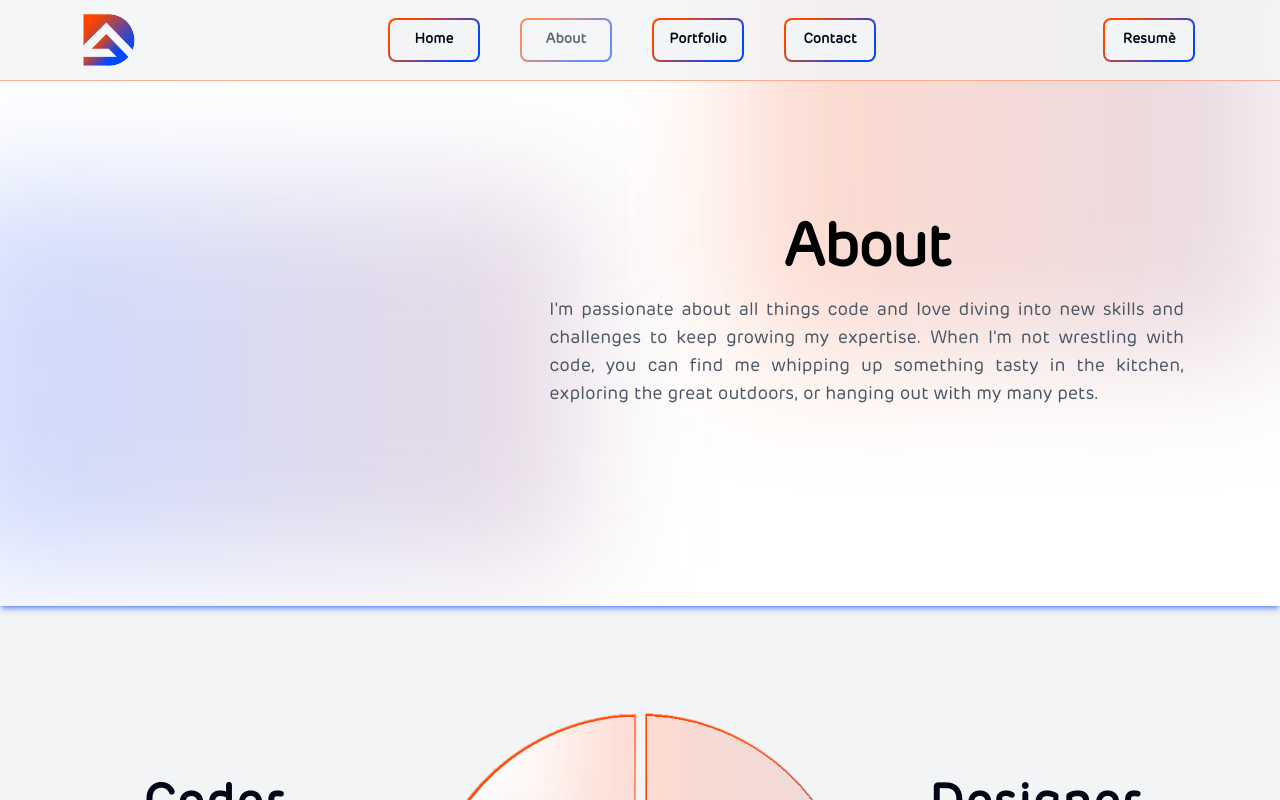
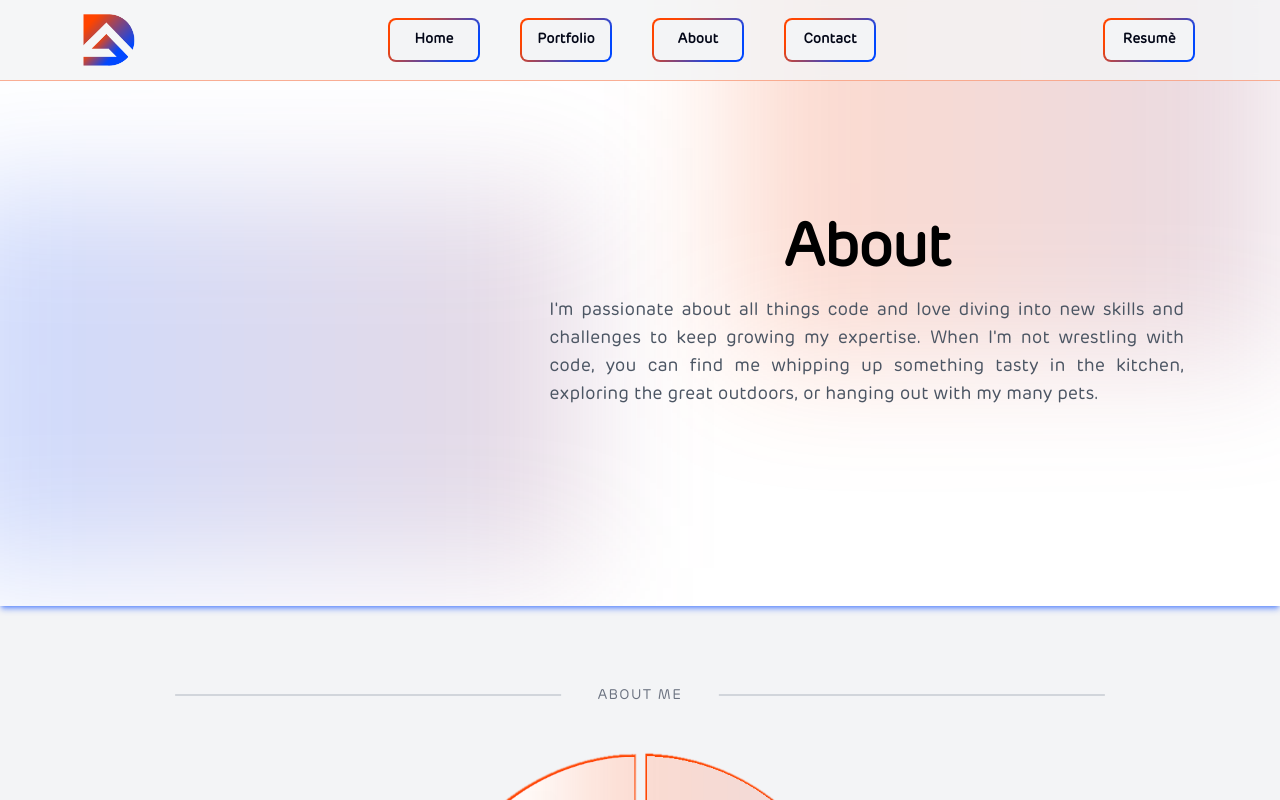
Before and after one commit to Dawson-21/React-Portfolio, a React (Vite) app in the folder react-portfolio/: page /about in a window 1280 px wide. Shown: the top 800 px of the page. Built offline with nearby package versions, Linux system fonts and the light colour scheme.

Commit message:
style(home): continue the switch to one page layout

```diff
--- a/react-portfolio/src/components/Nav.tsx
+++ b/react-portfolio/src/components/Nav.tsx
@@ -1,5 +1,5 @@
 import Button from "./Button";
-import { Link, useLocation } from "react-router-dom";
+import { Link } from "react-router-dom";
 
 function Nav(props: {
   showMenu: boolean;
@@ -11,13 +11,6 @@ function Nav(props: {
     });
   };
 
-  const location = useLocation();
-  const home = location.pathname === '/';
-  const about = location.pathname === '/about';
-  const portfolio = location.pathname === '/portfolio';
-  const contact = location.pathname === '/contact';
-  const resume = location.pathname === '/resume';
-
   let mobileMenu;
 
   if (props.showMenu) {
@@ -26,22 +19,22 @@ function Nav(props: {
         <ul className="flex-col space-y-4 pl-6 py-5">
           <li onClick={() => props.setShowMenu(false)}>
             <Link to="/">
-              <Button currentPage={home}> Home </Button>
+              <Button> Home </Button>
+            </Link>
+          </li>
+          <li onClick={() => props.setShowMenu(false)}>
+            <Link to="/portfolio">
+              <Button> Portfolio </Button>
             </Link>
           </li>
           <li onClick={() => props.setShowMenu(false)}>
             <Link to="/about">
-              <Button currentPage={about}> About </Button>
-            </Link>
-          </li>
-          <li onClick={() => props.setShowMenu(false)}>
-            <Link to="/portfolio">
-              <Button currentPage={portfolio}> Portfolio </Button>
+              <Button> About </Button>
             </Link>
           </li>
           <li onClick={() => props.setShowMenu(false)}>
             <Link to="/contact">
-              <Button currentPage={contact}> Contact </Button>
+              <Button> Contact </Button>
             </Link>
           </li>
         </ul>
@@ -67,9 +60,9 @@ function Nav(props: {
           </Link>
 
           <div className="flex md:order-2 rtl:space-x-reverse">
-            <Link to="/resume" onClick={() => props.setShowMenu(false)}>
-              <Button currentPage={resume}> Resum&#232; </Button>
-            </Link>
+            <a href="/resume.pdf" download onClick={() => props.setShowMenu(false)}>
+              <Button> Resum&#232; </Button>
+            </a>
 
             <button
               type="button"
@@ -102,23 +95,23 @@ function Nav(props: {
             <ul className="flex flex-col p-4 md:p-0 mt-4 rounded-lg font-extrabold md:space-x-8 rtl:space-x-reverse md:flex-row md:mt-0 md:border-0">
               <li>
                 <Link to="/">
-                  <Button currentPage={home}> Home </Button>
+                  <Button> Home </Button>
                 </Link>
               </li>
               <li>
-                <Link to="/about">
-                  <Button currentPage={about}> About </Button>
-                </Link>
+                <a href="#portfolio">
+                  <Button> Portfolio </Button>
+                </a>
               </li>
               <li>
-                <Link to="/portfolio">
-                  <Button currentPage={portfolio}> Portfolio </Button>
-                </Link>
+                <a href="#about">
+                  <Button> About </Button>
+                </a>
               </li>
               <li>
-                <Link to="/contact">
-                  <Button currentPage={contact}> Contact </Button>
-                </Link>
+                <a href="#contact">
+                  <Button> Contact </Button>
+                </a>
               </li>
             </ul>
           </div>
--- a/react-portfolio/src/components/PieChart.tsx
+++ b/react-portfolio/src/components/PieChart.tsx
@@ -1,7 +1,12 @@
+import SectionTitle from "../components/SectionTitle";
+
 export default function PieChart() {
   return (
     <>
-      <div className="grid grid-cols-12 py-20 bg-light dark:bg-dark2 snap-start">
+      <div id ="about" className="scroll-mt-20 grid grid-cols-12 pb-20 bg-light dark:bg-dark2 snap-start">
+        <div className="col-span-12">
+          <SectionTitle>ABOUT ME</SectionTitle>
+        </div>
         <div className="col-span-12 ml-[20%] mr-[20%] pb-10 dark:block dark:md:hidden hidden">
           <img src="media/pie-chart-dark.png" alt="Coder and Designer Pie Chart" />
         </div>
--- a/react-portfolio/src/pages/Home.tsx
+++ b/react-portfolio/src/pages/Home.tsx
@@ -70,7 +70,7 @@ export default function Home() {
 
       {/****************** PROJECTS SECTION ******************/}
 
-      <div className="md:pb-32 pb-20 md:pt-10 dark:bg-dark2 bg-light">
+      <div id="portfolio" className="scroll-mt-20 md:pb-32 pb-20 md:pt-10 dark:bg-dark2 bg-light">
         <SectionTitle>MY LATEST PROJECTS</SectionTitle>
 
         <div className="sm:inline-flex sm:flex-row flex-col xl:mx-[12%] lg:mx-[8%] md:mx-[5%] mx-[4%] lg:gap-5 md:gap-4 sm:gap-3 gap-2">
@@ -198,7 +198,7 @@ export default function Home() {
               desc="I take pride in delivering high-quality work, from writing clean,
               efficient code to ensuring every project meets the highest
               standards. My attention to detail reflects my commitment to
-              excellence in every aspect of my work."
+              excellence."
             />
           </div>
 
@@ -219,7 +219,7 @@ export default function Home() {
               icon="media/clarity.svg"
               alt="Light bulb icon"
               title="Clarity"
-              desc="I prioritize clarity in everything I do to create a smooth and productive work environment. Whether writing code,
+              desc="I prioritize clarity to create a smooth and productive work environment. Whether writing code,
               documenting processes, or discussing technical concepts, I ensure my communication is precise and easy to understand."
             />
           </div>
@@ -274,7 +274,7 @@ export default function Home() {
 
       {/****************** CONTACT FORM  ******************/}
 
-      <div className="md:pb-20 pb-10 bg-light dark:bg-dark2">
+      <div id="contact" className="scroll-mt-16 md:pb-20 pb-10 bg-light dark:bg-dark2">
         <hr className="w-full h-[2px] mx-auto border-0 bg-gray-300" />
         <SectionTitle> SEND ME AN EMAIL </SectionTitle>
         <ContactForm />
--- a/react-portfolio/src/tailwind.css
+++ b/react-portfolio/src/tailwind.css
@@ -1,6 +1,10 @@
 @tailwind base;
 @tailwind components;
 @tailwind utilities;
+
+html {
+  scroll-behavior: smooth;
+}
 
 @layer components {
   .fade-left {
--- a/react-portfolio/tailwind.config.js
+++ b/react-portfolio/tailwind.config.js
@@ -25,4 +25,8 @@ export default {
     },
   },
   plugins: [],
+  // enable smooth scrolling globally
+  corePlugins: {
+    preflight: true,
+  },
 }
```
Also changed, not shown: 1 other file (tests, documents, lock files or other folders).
--------------------------------------------------
▶ [Problem description] Give the number of lines in the listing that hold the string "components", and supply nothing further.

▶ [Response below] 7